Collected data:
====================

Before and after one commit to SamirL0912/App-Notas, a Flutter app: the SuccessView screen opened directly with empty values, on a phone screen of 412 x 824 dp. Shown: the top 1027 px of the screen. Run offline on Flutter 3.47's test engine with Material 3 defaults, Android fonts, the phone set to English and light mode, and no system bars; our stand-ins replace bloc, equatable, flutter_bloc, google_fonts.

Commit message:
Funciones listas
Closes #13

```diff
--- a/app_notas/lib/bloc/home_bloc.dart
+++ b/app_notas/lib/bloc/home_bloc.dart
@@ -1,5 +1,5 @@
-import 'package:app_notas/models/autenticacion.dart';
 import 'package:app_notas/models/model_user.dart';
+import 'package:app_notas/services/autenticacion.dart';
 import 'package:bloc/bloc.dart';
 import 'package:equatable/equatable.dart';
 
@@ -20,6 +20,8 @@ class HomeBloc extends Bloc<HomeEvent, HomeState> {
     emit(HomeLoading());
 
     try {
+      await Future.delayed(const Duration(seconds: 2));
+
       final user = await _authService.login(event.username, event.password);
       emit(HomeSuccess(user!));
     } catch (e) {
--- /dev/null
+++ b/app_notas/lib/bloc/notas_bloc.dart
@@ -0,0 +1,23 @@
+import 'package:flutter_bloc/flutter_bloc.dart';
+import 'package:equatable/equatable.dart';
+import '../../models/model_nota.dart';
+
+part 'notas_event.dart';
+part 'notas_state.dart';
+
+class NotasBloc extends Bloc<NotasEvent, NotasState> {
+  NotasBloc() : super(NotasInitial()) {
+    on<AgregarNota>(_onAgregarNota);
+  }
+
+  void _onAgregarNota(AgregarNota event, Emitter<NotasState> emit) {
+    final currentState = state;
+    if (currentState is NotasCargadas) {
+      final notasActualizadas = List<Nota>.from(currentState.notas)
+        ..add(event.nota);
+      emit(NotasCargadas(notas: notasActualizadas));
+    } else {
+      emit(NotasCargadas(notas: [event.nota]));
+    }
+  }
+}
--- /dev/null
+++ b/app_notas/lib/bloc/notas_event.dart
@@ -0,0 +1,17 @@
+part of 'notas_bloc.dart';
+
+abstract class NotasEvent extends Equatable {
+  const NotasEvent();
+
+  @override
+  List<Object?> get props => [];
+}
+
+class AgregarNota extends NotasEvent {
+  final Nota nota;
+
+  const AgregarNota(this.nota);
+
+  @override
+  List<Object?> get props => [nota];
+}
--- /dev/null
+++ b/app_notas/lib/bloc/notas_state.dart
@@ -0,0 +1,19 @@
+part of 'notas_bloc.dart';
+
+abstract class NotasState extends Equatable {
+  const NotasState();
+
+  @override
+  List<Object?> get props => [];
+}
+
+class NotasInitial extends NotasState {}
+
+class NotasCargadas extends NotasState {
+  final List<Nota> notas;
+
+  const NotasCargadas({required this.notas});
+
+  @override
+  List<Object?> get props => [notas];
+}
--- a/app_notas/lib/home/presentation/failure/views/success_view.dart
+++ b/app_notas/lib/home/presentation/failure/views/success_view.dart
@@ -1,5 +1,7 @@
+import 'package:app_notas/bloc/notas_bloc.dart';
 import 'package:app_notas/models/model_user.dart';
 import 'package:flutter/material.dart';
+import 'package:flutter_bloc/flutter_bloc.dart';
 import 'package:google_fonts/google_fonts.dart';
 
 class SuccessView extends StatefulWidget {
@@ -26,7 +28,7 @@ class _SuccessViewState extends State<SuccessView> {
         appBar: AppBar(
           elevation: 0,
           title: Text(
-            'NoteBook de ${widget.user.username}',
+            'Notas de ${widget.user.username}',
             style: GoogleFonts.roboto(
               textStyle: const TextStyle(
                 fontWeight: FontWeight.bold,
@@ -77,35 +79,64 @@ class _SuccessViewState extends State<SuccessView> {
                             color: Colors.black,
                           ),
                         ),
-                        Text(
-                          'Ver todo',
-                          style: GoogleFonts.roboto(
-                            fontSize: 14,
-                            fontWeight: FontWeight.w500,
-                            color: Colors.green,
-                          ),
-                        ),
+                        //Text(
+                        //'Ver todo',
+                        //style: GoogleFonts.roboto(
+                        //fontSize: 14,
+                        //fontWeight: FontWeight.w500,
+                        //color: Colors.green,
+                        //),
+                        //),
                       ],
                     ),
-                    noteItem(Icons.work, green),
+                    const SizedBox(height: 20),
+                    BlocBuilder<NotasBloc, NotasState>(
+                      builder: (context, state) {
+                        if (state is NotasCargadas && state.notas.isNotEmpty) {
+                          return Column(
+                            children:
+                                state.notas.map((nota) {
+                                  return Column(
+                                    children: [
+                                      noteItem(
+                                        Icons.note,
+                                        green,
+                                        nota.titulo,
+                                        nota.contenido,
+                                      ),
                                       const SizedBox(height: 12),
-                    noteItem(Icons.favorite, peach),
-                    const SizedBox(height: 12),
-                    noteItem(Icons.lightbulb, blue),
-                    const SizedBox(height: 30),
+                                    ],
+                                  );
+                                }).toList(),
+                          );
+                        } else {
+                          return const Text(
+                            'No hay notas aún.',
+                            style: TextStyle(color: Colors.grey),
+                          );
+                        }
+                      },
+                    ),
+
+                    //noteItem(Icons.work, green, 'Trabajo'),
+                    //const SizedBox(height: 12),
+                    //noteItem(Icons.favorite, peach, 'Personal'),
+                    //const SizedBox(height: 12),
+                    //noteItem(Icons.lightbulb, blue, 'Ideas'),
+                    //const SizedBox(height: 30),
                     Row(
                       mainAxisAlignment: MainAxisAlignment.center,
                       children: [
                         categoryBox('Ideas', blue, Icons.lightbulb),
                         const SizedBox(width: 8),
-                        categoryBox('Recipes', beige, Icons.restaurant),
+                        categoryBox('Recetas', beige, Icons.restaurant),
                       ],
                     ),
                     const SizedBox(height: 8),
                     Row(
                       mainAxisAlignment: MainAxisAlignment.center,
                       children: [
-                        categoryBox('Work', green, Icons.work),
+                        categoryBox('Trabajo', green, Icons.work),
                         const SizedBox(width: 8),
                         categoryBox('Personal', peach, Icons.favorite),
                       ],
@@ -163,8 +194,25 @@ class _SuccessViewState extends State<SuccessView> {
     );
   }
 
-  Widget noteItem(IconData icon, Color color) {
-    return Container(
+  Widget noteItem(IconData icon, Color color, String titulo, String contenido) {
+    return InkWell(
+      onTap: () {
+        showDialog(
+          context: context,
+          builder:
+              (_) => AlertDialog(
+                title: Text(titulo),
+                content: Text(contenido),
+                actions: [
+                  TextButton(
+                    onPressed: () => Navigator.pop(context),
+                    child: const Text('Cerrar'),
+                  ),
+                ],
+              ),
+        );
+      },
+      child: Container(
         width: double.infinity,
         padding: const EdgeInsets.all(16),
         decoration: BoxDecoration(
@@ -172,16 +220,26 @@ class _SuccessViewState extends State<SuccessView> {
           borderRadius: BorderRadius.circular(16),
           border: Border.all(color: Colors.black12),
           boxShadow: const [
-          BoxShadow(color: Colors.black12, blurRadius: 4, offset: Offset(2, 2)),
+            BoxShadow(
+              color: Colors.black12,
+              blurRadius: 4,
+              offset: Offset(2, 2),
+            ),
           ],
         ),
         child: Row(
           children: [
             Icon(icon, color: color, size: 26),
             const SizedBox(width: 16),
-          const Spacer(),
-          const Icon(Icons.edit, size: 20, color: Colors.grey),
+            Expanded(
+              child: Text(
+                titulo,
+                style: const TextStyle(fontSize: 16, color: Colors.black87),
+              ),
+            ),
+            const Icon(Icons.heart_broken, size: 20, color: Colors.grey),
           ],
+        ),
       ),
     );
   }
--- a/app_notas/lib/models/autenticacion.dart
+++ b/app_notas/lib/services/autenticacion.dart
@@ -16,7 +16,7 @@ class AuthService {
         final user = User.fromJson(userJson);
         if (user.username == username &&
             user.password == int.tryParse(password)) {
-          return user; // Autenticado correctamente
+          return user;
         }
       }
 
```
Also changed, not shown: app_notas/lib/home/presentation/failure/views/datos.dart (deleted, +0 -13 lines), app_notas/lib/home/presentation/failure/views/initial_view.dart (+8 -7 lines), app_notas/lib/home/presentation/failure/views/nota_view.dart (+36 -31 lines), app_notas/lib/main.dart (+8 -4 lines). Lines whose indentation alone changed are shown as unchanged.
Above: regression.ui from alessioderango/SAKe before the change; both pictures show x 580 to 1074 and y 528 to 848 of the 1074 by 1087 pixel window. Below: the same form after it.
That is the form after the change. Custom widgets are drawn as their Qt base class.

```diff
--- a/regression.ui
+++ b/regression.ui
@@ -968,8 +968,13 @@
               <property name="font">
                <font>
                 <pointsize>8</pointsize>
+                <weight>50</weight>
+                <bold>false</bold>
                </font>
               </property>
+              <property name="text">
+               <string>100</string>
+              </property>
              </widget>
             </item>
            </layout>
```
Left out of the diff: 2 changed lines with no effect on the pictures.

====================

Problem - Within the entries, find all lines that contain "AgregarNota" and copy each one.

Answer section -
+    on<AgregarNota>(_onAgregarNota);
+  void _onAgregarNota(AgregarNota event, Emitter<NotasState> emit) {
+class AgregarNota extends NotasEvent {
+  const AgregarNota(this.nota);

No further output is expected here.